== GIVEN RECORDS ==

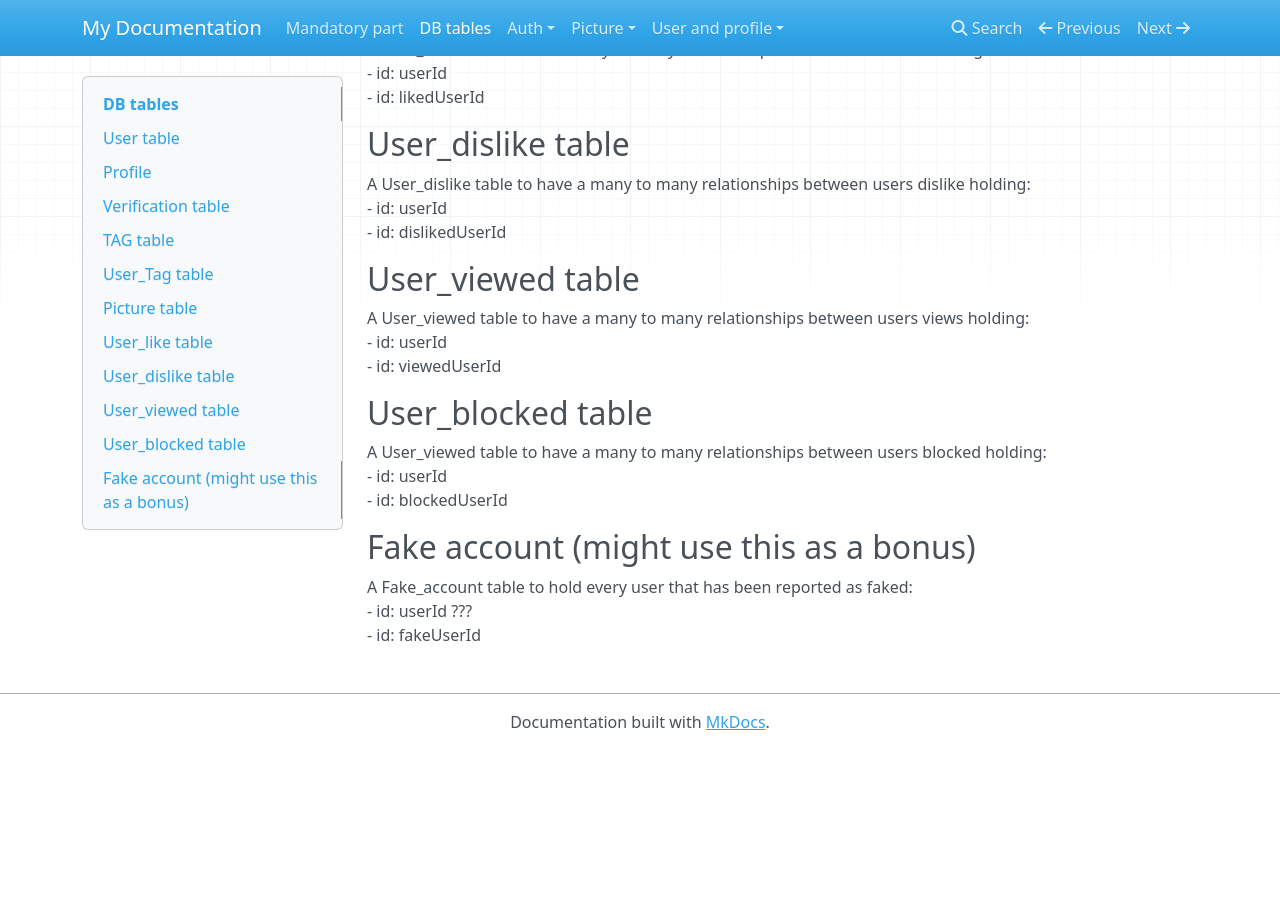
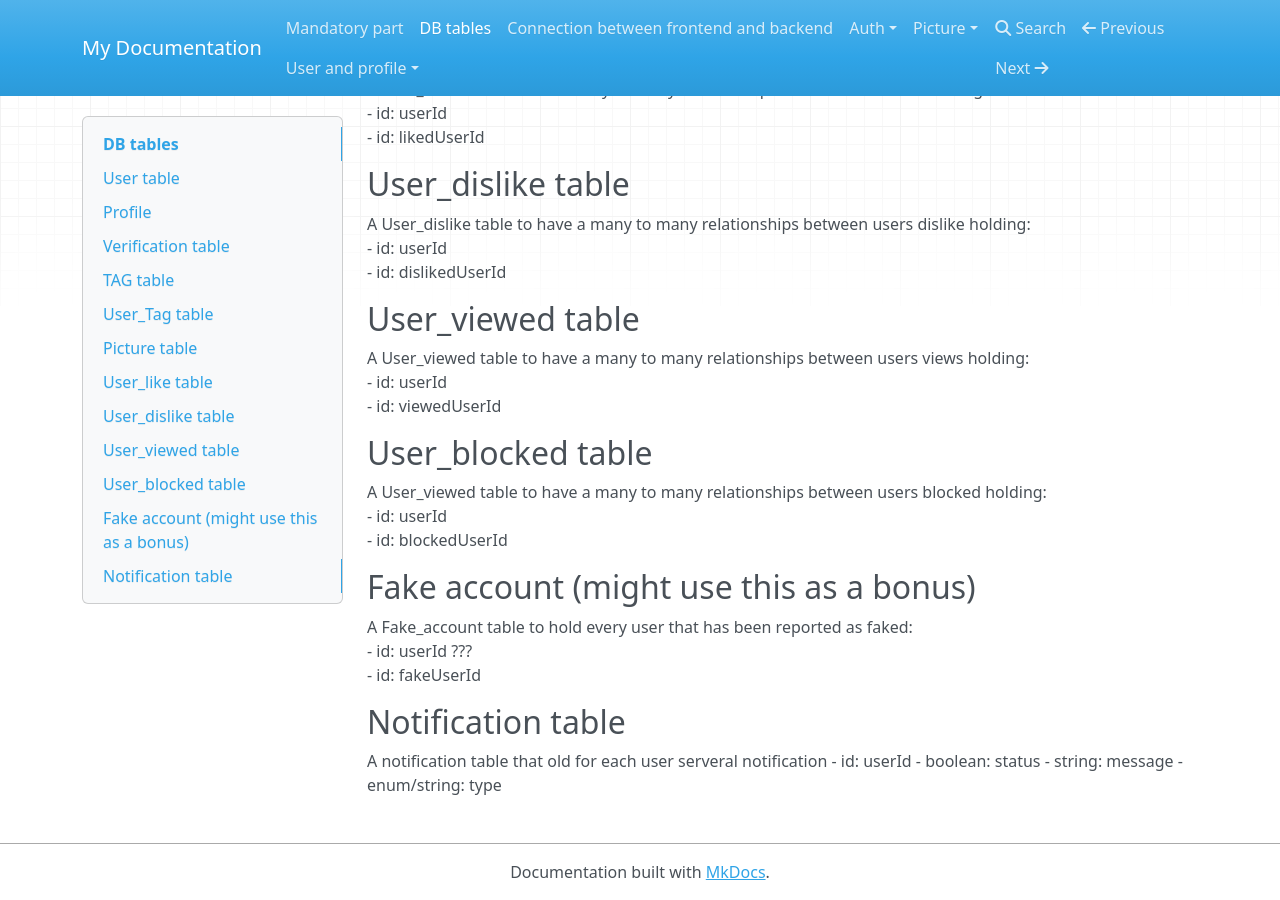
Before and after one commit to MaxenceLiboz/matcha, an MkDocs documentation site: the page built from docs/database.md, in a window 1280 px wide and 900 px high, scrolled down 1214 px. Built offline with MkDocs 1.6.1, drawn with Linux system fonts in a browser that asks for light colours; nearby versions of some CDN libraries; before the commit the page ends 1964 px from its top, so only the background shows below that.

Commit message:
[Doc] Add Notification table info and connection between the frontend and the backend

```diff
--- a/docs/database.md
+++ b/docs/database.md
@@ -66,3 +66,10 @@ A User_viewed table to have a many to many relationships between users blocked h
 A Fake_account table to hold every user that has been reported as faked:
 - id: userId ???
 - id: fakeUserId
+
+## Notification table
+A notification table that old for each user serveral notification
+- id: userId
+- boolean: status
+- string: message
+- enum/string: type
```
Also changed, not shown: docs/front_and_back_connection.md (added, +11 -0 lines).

===

**YOUR TASK:** For the string "that", go through the entries above and copy each line where it occurs.

**SOLUTION TO THIS PROBLEM:**
Before and after one commit to MaxenceLiboz/matcha, an MkDocs documentation site: the page built from docs/database.md, in a window 1280 px wide and 900 px high, scrolled down 1214 px. Built offline with MkDocs 1.6.1, drawn with Linux system fonts in a browser that asks for light colours; nearby versions of some CDN libraries; before the commit the page ends 1964 px from its top, so only the background shows below that.
 A Fake_account table to hold every user that has been reported as faked:
+A notification table that old for each user serveral notification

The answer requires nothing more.